● EXERCISE GOAL:
Print every record exactly, but leave out the pictures.

[DATA SHOWN]

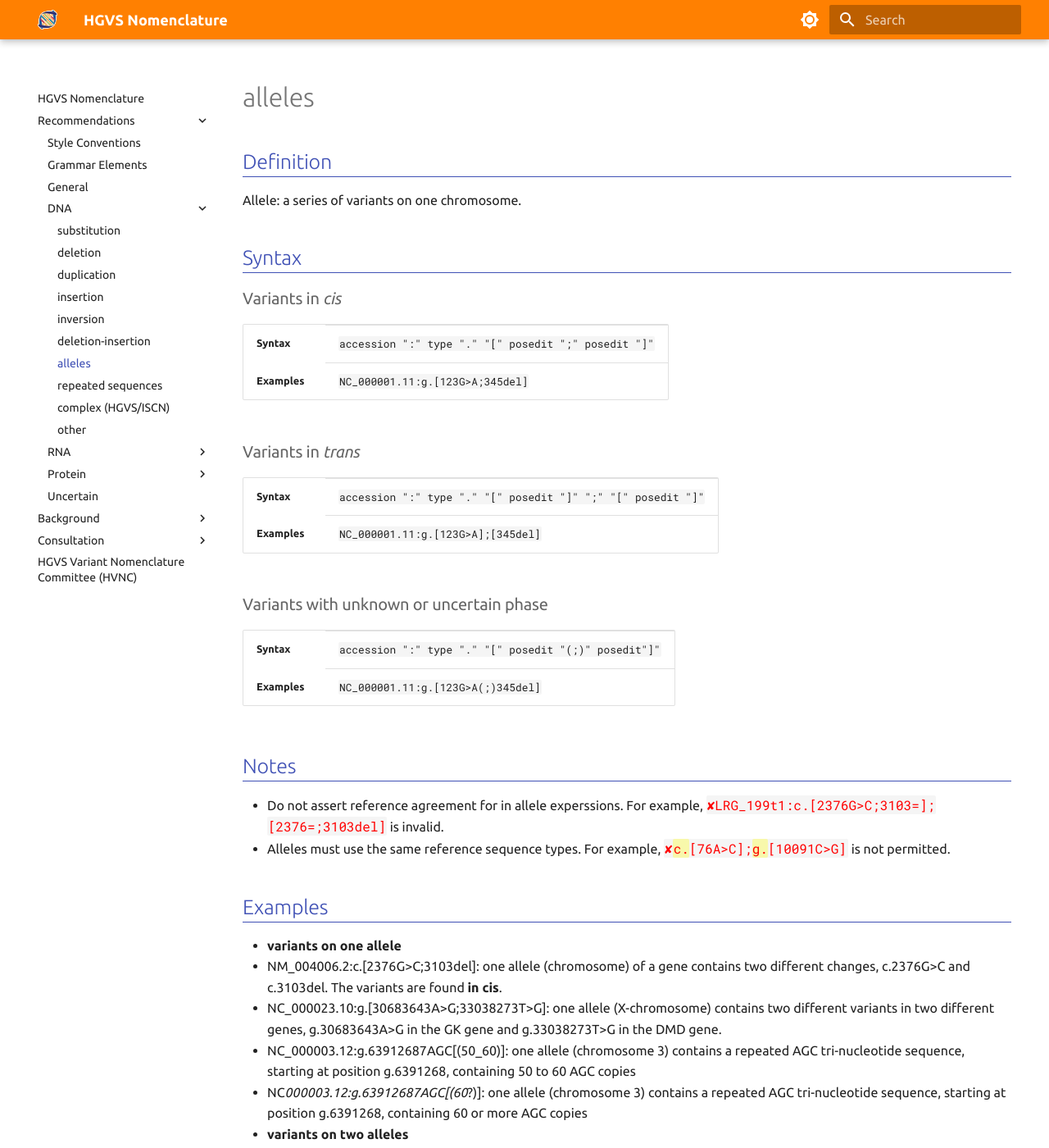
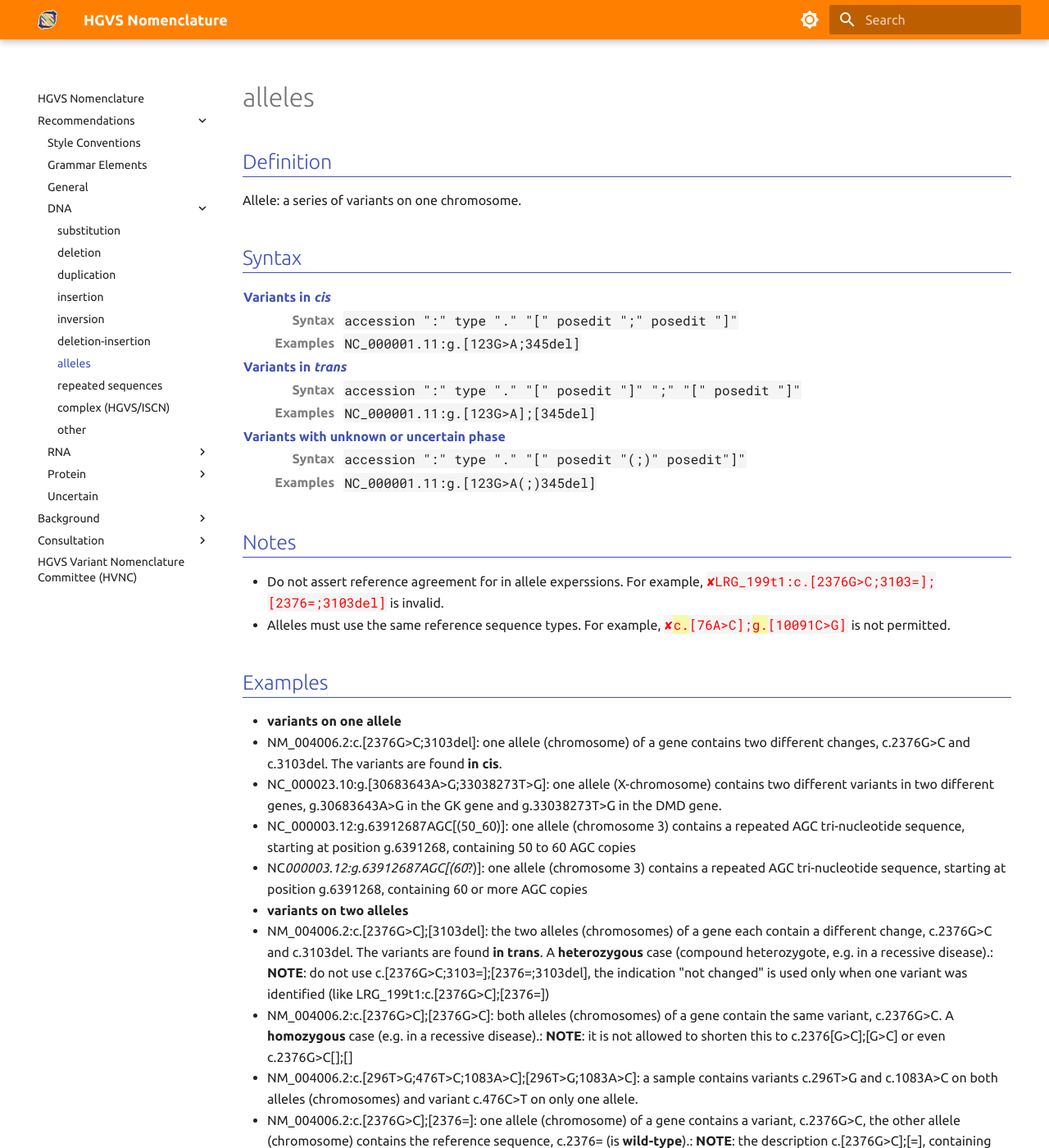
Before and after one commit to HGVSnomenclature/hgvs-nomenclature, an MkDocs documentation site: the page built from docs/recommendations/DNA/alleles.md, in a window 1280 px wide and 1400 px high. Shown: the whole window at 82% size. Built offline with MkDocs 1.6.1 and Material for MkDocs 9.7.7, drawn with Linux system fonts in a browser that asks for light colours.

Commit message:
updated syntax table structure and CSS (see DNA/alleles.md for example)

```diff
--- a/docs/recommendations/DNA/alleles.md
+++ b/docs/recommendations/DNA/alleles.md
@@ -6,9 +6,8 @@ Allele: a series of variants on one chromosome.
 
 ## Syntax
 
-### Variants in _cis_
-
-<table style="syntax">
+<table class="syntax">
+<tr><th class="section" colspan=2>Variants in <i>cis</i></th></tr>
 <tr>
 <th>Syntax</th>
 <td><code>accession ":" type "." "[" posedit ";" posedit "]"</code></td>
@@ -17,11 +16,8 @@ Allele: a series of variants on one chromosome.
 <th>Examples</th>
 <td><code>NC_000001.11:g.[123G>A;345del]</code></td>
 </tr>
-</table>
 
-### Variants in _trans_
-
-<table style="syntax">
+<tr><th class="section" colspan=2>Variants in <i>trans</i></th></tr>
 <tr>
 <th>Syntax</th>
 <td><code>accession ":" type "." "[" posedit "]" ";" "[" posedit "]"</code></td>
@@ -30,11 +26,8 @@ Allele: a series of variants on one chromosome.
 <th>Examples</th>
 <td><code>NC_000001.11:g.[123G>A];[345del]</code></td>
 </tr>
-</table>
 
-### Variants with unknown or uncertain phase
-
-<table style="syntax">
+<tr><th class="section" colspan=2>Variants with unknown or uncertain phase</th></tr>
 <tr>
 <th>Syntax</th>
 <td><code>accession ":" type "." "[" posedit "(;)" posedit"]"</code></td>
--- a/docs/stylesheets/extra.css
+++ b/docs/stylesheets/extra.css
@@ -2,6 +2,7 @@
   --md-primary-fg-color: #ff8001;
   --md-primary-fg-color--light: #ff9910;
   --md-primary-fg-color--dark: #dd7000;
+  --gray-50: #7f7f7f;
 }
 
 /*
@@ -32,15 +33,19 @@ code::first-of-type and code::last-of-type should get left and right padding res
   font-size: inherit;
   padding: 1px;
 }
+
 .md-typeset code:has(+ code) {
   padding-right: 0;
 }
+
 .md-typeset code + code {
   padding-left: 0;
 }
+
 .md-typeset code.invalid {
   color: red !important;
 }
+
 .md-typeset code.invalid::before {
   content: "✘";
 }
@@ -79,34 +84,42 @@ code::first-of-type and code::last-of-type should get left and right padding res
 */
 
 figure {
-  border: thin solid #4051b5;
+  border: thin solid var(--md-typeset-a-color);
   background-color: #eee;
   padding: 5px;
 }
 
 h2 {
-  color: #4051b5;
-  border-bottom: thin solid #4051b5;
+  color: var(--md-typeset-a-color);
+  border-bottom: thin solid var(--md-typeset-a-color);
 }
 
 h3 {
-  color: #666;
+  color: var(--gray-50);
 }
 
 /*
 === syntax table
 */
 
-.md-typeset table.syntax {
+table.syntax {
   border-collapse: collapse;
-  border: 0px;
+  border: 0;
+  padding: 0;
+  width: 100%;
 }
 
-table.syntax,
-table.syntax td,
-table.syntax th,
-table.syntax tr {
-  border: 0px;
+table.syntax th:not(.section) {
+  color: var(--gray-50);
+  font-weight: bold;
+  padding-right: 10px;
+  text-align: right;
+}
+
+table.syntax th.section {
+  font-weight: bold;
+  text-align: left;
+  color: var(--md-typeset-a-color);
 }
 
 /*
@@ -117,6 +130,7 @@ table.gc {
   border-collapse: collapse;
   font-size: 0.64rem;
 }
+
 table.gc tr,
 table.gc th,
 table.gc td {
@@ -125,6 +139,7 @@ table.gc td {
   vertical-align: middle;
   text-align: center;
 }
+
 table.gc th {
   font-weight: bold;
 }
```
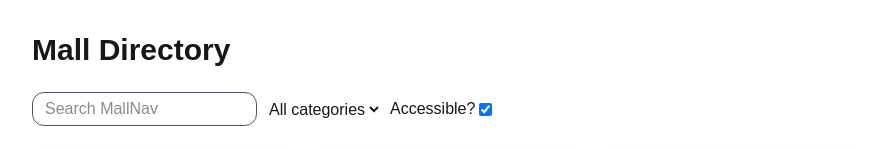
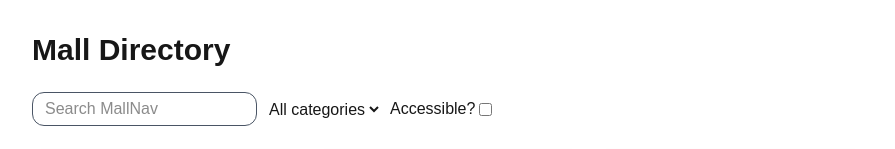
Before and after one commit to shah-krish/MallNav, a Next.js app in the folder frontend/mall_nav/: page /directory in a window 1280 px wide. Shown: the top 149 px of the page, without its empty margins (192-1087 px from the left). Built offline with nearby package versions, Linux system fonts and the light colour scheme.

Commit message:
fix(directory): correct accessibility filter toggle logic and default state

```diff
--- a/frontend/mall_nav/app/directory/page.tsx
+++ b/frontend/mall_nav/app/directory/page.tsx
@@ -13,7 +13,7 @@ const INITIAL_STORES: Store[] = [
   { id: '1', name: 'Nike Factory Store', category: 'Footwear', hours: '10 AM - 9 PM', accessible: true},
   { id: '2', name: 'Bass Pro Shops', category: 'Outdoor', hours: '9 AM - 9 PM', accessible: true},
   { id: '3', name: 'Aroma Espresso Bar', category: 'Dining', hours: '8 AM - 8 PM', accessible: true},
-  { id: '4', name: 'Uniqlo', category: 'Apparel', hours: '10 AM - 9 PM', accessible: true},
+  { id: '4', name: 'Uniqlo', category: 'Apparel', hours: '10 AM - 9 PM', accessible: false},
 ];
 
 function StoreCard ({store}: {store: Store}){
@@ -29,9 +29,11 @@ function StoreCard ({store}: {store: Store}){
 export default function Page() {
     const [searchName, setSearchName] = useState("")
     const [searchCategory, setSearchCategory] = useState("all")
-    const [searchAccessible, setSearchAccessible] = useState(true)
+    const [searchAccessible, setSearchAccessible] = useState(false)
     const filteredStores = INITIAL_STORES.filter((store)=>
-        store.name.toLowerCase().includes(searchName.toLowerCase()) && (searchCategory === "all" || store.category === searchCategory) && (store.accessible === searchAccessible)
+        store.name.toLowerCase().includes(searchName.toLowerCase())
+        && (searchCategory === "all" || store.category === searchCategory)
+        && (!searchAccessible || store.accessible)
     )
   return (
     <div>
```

[/DATA SHOWN]

● WRITTEN RESPONSE:
Before and after one commit to HGVSnomenclature/hgvs-nomenclature, an MkDocs documentation site: the page built from docs/recommendations/DNA/alleles.md, in a window 1280 px wide and 1400 px high. Shown: the whole window at 82% size. Built offline with MkDocs 1.6.1 and Material for MkDocs 9.7.7, drawn with Linux system fonts in a browser that asks for light colours.

Commit message:
updated syntax table structure and CSS (see DNA/alleles.md for example)

```diff
--- a/docs/recommendations/DNA/alleles.md
+++ b/docs/recommendations/DNA/alleles.md
@@ -6,9 +6,8 @@ Allele: a series of variants on one chromosome.
 
 ## Syntax
 
-### Variants in _cis_
-
-<table style="syntax">
+<table class="syntax">
+<tr><th class="section" colspan=2>Variants in <i>cis</i></th></tr>
 <tr>
 <th>Syntax</th>
 <td><code>accession ":" type "." "[" posedit ";" posedit "]"</code></td>
@@ -17,11 +16,8 @@ Allele: a series of variants on one chromosome.
 <th>Examples</th>
 <td><code>NC_000001.11:g.[123G>A;345del]</code></td>
 </tr>
-</table>
 
-### Variants in _trans_
-
-<table style="syntax">
+<tr><th class="section" colspan=2>Variants in <i>trans</i></th></tr>
 <tr>
 <th>Syntax</th>
 <td><code>accession ":" type "." "[" posedit "]" ";" "[" posedit "]"</code></td>
@@ -30,11 +26,8 @@ Allele: a series of variants on one chromosome.
 <th>Examples</th>
 <td><code>NC_000001.11:g.[123G>A];[345del]</code></td>
 </tr>
-</table>
 
-### Variants with unknown or uncertain phase
-
-<table style="syntax">
+<tr><th class="section" colspan=2>Variants with unknown or uncertain phase</th></tr>
 <tr>
 <th>Syntax</th>
 <td><code>accession ":" type "." "[" posedit "(;)" posedit"]"</code></td>
--- a/docs/stylesheets/extra.css
+++ b/docs/stylesheets/extra.css
@@ -2,6 +2,7 @@
   --md-primary-fg-color: #ff8001;
   --md-primary-fg-color--light: #ff9910;
   --md-primary-fg-color--dark: #dd7000;
+  --gray-50: #7f7f7f;
 }
 
 /*
@@ -32,15 +33,19 @@ code::first-of-type and code::last-of-type should get left and right padding res
   font-size: inherit;
   padding: 1px;
 }
+
 .md-typeset code:has(+ code) {
   padding-right: 0;
 }
+
 .md-typeset code + code {
   padding-left: 0;
 }
+
 .md-typeset code.invalid {
   color: red !important;
 }
+
 .md-typeset code.invalid::before {
   content: "✘";
 }
@@ -79,34 +84,42 @@ code::first-of-type and code::last-of-type should get left and right padding res
 */
 
 figure {
-  border: thin solid #4051b5;
+  border: thin solid var(--md-typeset-a-color);
   background-color: #eee;
   padding: 5px;
 }
 
 h2 {
-  color: #4051b5;
-  border-bottom: thin solid #4051b5;
+  color: var(--md-typeset-a-color);
+  border-bottom: thin solid var(--md-typeset-a-color);
 }
 
 h3 {
-  color: #666;
+  color: var(--gray-50);
 }
 
 /*
 === syntax table
 */
 
-.md-typeset table.syntax {
+table.syntax {
   border-collapse: collapse;
-  border: 0px;
+  border: 0;
+  padding: 0;
+  width: 100%;
 }
 
-table.syntax,
-table.syntax td,
-table.syntax th,
-table.syntax tr {
-  border: 0px;
+table.syntax th:not(.section) {
+  color: var(--gray-50);
+  font-weight: bold;
+  padding-right: 10px;
+  text-align: right;
+}
+
+table.syntax th.section {
+  font-weight: bold;
+  text-align: left;
+  color: var(--md-typeset-a-color);
 }
 
 /*
@@ -117,6 +130,7 @@ table.gc {
   border-collapse: collapse;
   font-size: 0.64rem;
 }
+
 table.gc tr,
 table.gc th,
 table.gc td {
@@ -125,6 +139,7 @@ table.gc td {
   vertical-align: middle;
   text-align: center;
 }
+
 table.gc th {
   font-weight: bold;
 }
```
Before and after one commit to shah-krish/MallNav, a Next.js app in the folder frontend/mall_nav/: page /directory in a window 1280 px wide. Shown: the top 149 px of the page, without its empty margins (192-1087 px from the left). Built offline with nearby package versions, Linux system fonts and the light colour scheme.

Commit message:
fix(directory): correct accessibility filter toggle logic and default state

```diff
--- a/frontend/mall_nav/app/directory/page.tsx
+++ b/frontend/mall_nav/app/directory/page.tsx
@@ -13,7 +13,7 @@ const INITIAL_STORES: Store[] = [
   { id: '1', name: 'Nike Factory Store', category: 'Footwear', hours: '10 AM - 9 PM', accessible: true},
   { id: '2', name: 'Bass Pro Shops', category: 'Outdoor', hours: '9 AM - 9 PM', accessible: true},
   { id: '3', name: 'Aroma Espresso Bar', category: 'Dining', hours: '8 AM - 8 PM', accessible: true},
-  { id: '4', name: 'Uniqlo', category: 'Apparel', hours: '10 AM - 9 PM', accessible: true},
+  { id: '4', name: 'Uniqlo', category: 'Apparel', hours: '10 AM - 9 PM', accessible: false},
 ];
 
 function StoreCard ({store}: {store: Store}){
@@ -29,9 +29,11 @@ function StoreCard ({store}: {store: Store}){
 export default function Page() {
     const [searchName, setSearchName] = useState("")
     const [searchCategory, setSearchCategory] = useState("all")
-    const [searchAccessible, setSearchAccessible] = useState(true)
+    const [searchAccessible, setSearchAccessible] = useState(false)
     const filteredStores = INITIAL_STORES.filter((store)=>
-        store.name.toLowerCase().includes(searchName.toLowerCase()) && (searchCategory === "all" || store.category === searchCategory) && (store.accessible === searchAccessible)
+        store.name.toLowerCase().includes(searchName.toLowerCase())
+        && (searchCategory === "all" || store.category === searchCategory)
+        && (!searchAccessible || store.accessible)
     )
   return (
     <div>
```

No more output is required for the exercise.